Nursing staff or laboratory staff were empowered to reject specimens that did not meet the established criteria, which initiated communication with the provider who ordered the test.

As a second arm of the new process, the team created and implemented a proton pump inhibitor (PPI) review process for inpatient pharmacists to complete. PPIs have a known associated risk in the development of CDI. The policy empowered unit-based pharmacists to evaluate the patient’s needs and, when safe, switch from a PPI to an H2 blocker, after notification of and discussion with the care team.

The investigators tracked the number of CDIs over a 30-month period, which included 6 months before (baseline) and 2 years during the development and implementation of the new process. The number of hospital-onset CDI cases during the baseline period was 57, which decreased to 32 cases during the last 6 months of the new process’s development and implementation phase. The percentage of appropriate samples sent to the laboratory ranged from 41% to 65% for the first 3 months of the development and implementation period. The percentage improved to between 71% and 91% during the last 3 months of the development and implementation period. The investigators concluded that these changes resulted in potentially more than $1,080,000 in patient care savings.

The investigators recommend making further, continuous improvement of the process and collecting more data. They suggest that implementing similar processes at other institutions will improve the length of stay for patients and reduce hospital costs.

Reference

Bussell C, Vincent, J, Brust, K. Implementation of a multidisciplinary process to improve diagnostic stewardship of hospital-onset Clostridioides difficile infections.

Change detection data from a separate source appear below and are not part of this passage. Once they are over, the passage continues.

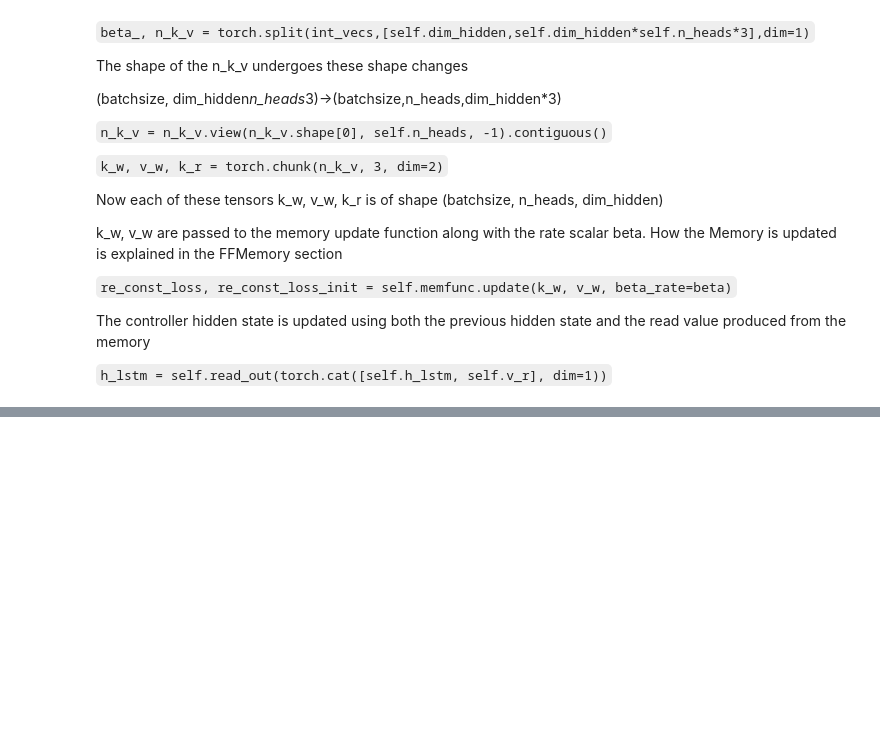
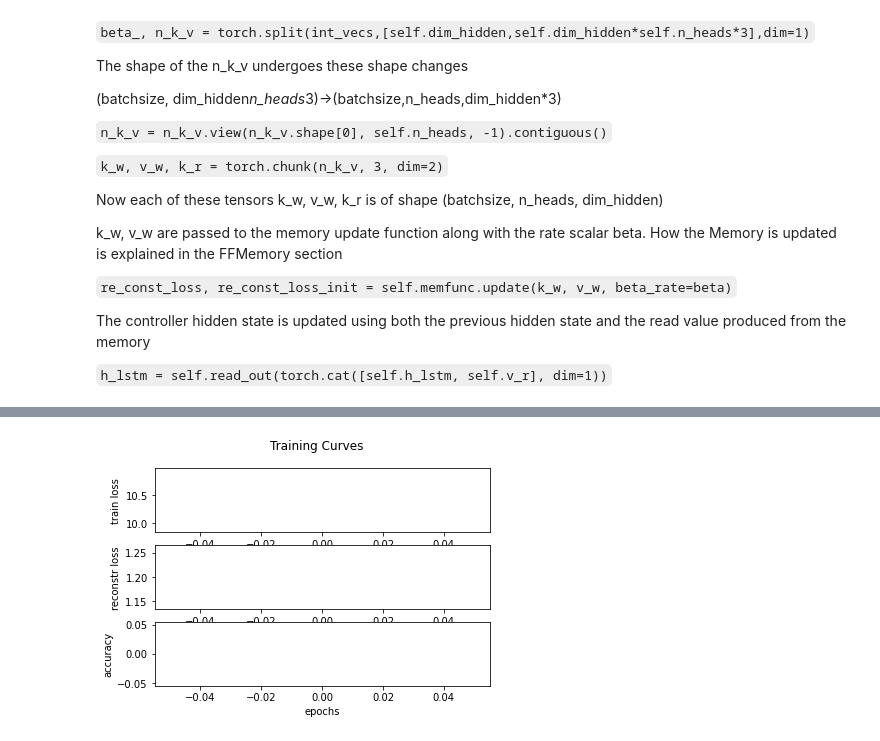
Before and after one commit to clam004/meta-learned-memory, a Jupyter notebook: part2_Memory.ipynb, the cells around one changed output, grey strips where cells are left out. Drawn from its saved outputs; the diff is of its cells as text; code cells hidden in the pictures; blank space fills up the shorter version.

```diff
--- a/part2_Memory.ipynb
+++ b/part2_Memory.ipynb
@@ -307,0 +492,8 @@ class FFMemoryLearned(nn.Module):
+# %%
+emb_dim, n_layers, heads, dropout = 8, 3, 5, 0.05
+
+vocab = Vocab(emb_dim)
+model = Bot(emb_dim, n_layers, heads, dropout, vocab)
+teacher = Teacher(model.vocab)
+
+print(model.vocab.word2index)
@@ -307,0 +502,90 @@ class FFMemoryLearned(nn.Module):
+# %%
+total_batches = 1
+best_acc = 0
+lamda = 8
+batch_size = 2
+learning_rate = 0.01
+
+optimizer=torch.optim.Adam(model.parameters(),lr=learning_rate,betas=(0.9, 0.98),eps=1e-9)
+scheduler=torch.optim.lr_scheduler.ReduceLROnPlateau(optimizer,'min',factor=0.99,patience=100)
+
+loss_all_list = []
+rcloss_all_list = []
+accuracy_list = []
+
+for batch in range(total_batches):
+
+    #print('remember info')
+
+    intro, introtarget, whatmyname, yournameis = teacher.get_batch(batch_size)
+
+    out_vecs, trg_end, rcl, rcli = model.teacher_forcing(intro, introtarget)
+
+    vocab_logits = model.vocab.emb2vocab(out_vecs)
+
+    predictions = vocab_logits.view(-1, vocab_logits.size(-1))
+
+    target = trg_end.view(-1)
+
+    batch_loss = F.cross_entropy(predictions, target,
+                                 ignore_index = model.vocab.word2index["<PAD>"])
+
+    reconstruction_loss = lamda*rcl
+
+    ################# Next Part of Conversation ########################
+
+    #print('retreive memory')
+
+    out_vecs, trg_end, rcl, rcli = model.teacher_forcing(whatmyname, yournameis)
+
+    vocab_logits = model.vocab.emb2vocab(out_vecs)
+
+    predictions = vocab_logits.view(-1, vocab_logits.size(-1))
+
+    target = trg_end.view(-1)
+
+    acc = accuracy_score(target, torch.argmax(predictions, dim=1))
+
+    batch_loss += F.cross_entropy(predictions, target,
+                                 ignore_index = model.vocab.word2index["<PAD>"])
+
+    reconstruction_loss += lamda*rcl
+    conversation_loss = batch_loss + reconstruction_loss
+
+    scheduler.step(conversation_loss)
+    optimizer.zero_grad()
+    conversation_loss.backward()
+    torch.nn.utils.clip_grad_norm_(model.parameters(), 1.0)
+    optimizer.step()
+
+    if batch % int(total_batches/20 + 1) == 0:
+
+        loss_all_list.append(conversation_loss.float().item())
+        rcloss_all_list.append(reconstruction_loss.float().item())
+        accuracy_list.append(acc)
+        mean_accuracy = np.mean(accuracy_list[-10:])
+
+        if mean_accuracy > best_acc:
+            print('New Best...')
+            best_acc = mean_accuracy
+
+
+        print("mean accuracy", round(mean_accuracy,4),
+              "celoss", round(batch_loss.float().item(),4),
+              "rcloss", round(reconstruction_loss.float().item(),6),
+              "d_rcloss", round((rcli - rcl).float().item(),4),
+              "training progress", round(batch/total_batches,4),
+              "learning rate", scheduler._last_lr)
+
+        if mean_accuracy > 0.96:
+            break
+
+fig, (ax1, ax2, ax3) = plt.subplots(3)
+fig.suptitle('Training Curves')
+ax1.set(xlabel='epochs', ylabel='train loss')
+ax2.set(xlabel='epochs', ylabel='reconstr loss')
+ax3.set(xlabel='epochs', ylabel='accuracy')
+ax1.plot(loss_all_list, label='train loss')
+ax2.plot(rcloss_all_list, label='reconstrunction loss')
+ax3.plot(accuracy_list, label='accuracy')
+# %% [output]
@@ -307,0 +596 @@ class FFMemoryLearned(nn.Module):
+[figure, added]
```
Also changed, not shown: parts of 8 cells of this notebook, 1 other file.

Am J Infect Control. 2023;51(12);1329-1333. DOI: 10.1016/j.ajic.2023.06.005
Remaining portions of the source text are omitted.